▶ _How to complete this task_
Could you print each line of the material below exactly?

☆ ☆ ☆ ☆ ☆

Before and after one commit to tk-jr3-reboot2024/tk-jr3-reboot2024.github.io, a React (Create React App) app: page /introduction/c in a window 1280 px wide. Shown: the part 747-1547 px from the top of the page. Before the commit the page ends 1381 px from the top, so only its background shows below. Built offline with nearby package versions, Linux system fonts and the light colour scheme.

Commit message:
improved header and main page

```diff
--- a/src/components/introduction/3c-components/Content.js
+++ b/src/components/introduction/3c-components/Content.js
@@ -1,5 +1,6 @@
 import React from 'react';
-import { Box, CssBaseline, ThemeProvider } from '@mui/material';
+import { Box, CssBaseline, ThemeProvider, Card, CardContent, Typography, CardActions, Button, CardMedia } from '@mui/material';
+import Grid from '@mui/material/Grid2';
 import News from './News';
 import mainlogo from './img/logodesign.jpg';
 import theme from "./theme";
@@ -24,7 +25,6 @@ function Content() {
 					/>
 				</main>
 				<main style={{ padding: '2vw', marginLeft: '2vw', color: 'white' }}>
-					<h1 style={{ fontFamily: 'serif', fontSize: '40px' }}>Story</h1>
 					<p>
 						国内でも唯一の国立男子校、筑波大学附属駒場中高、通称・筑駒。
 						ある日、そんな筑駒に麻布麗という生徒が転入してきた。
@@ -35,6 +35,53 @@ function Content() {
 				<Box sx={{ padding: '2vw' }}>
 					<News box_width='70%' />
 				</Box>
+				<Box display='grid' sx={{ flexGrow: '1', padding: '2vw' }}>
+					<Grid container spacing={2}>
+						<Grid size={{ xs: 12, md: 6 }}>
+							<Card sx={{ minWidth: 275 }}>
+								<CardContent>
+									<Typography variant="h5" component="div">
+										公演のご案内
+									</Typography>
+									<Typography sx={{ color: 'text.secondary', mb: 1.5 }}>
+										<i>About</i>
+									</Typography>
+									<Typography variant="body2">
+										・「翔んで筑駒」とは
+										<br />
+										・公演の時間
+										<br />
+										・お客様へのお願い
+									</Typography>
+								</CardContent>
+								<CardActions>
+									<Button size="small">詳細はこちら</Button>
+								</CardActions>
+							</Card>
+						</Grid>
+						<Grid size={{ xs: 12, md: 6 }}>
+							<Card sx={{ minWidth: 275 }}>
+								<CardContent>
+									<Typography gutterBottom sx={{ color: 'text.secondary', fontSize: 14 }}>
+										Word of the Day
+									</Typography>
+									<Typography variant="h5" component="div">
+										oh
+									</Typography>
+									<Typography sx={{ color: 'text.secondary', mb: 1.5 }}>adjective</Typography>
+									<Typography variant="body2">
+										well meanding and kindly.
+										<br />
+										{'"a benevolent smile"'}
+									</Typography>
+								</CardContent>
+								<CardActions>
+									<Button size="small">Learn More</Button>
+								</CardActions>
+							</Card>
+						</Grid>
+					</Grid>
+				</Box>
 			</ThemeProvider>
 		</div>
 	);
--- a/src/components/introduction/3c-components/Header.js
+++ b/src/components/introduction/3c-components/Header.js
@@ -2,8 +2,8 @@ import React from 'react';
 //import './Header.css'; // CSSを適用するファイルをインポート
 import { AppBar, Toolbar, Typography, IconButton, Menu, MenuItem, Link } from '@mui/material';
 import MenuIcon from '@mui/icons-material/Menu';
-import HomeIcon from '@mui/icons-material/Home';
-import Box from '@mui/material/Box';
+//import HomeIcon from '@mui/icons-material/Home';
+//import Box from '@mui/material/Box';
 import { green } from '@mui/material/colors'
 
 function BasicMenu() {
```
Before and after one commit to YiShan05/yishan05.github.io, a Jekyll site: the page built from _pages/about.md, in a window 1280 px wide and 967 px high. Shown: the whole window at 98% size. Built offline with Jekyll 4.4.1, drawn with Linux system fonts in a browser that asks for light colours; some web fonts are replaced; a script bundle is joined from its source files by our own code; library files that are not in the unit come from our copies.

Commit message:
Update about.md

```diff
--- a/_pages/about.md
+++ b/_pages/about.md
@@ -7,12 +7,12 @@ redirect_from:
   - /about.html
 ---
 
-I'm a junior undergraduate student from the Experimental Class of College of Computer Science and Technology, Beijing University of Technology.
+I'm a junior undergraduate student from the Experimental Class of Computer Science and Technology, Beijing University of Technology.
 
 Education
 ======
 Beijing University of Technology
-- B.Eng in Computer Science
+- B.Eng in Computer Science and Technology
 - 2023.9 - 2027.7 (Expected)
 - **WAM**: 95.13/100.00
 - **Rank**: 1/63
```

☆ ☆ ☆ ☆ ☆

▶ _Your solution_
Before and after one commit to tk-jr3-reboot2024/tk-jr3-reboot2024.github.io, a React (Create React App) app: page /introduction/c in a window 1280 px wide. Shown: the part 747-1547 px from the top of the page. Before the commit the page ends 1381 px from the top, so only its background shows below. Built offline with nearby package versions, Linux system fonts and the light colour scheme.

Commit message:
improved header and main page

```diff
--- a/src/components/introduction/3c-components/Content.js
+++ b/src/components/introduction/3c-components/Content.js
@@ -1,5 +1,6 @@
 import React from 'react';
-import { Box, CssBaseline, ThemeProvider } from '@mui/material';
+import { Box, CssBaseline, ThemeProvider, Card, CardContent, Typography, CardActions, Button, CardMedia } from '@mui/material';
+import Grid from '@mui/material/Grid2';
 import News from './News';
 import mainlogo from './img/logodesign.jpg';
 import theme from "./theme";
@@ -24,7 +25,6 @@ function Content() {
 					/>
 				</main>
 				<main style={{ padding: '2vw', marginLeft: '2vw', color: 'white' }}>
-					<h1 style={{ fontFamily: 'serif', fontSize: '40px' }}>Story</h1>
 					<p>
 						国内でも唯一の国立男子校、筑波大学附属駒場中高、通称・筑駒。
 						ある日、そんな筑駒に麻布麗という生徒が転入してきた。
@@ -35,6 +35,53 @@ function Content() {
 				<Box sx={{ padding: '2vw' }}>
 					<News box_width='70%' />
 				</Box>
+				<Box display='grid' sx={{ flexGrow: '1', padding: '2vw' }}>
+					<Grid container spacing={2}>
+						<Grid size={{ xs: 12, md: 6 }}>
+							<Card sx={{ minWidth: 275 }}>
+								<CardContent>
+									<Typography variant="h5" component="div">
+										公演のご案内
+									</Typography>
+									<Typography sx={{ color: 'text.secondary', mb: 1.5 }}>
+										<i>About</i>
+									</Typography>
+									<Typography variant="body2">
+										・「翔んで筑駒」とは
+										<br />
+										・公演の時間
+										<br />
+										・お客様へのお願い
+									</Typography>
+								</CardContent>
+								<CardActions>
+									<Button size="small">詳細はこちら</Button>
+								</CardActions>
+							</Card>
+						</Grid>
+						<Grid size={{ xs: 12, md: 6 }}>
+							<Card sx={{ minWidth: 275 }}>
+								<CardContent>
+									<Typography gutterBottom sx={{ color: 'text.secondary', fontSize: 14 }}>
+										Word of the Day
+									</Typography>
+									<Typography variant="h5" component="div">
+										oh
+									</Typography>
+									<Typography sx={{ color: 'text.secondary', mb: 1.5 }}>adjective</Typography>
+									<Typography variant="body2">
+										well meanding and kindly.
+										<br />
+										{'"a benevolent smile"'}
+									</Typography>
+								</CardContent>
+								<CardActions>
+									<Button size="small">Learn More</Button>
+								</CardActions>
+							</Card>
+						</Grid>
+					</Grid>
+				</Box>
 			</ThemeProvider>
 		</div>
 	);
--- a/src/components/introduction/3c-components/Header.js
+++ b/src/components/introduction/3c-components/Header.js
@@ -2,8 +2,8 @@ import React from 'react';
 //import './Header.css'; // CSSを適用するファイルをインポート
 import { AppBar, Toolbar, Typography, IconButton, Menu, MenuItem, Link } from '@mui/material';
 import MenuIcon from '@mui/icons-material/Menu';
-import HomeIcon from '@mui/icons-material/Home';
-import Box from '@mui/material/Box';
+//import HomeIcon from '@mui/icons-material/Home';
+//import Box from '@mui/material/Box';
 import { green } from '@mui/material/colors'
 
 function BasicMenu() {
```
Before and after one commit to YiShan05/yishan05.github.io, a Jekyll site: the page built from _pages/about.md, in a window 1280 px wide and 967 px high. Shown: the whole window at 98% size. Built offline with Jekyll 4.4.1, drawn with Linux system fonts in a browser that asks for light colours; some web fonts are replaced; a script bundle is joined from its source files by our own code; library files that are not in the unit come from our copies.

Commit message:
Update about.md

```diff
--- a/_pages/about.md
+++ b/_pages/about.md
@@ -7,12 +7,12 @@ redirect_from:
   - /about.html
 ---
 
-I'm a junior undergraduate student from the Experimental Class of College of Computer Science and Technology, Beijing University of Technology.
+I'm a junior undergraduate student from the Experimental Class of Computer Science and Technology, Beijing University of Technology.
 
 Education
 ======
 Beijing University of Technology
-- B.Eng in Computer Science
+- B.Eng in Computer Science and Technology
 - 2023.9 - 2027.7 (Expected)
 - **WAM**: 95.13/100.00
 - **Rank**: 1/63
```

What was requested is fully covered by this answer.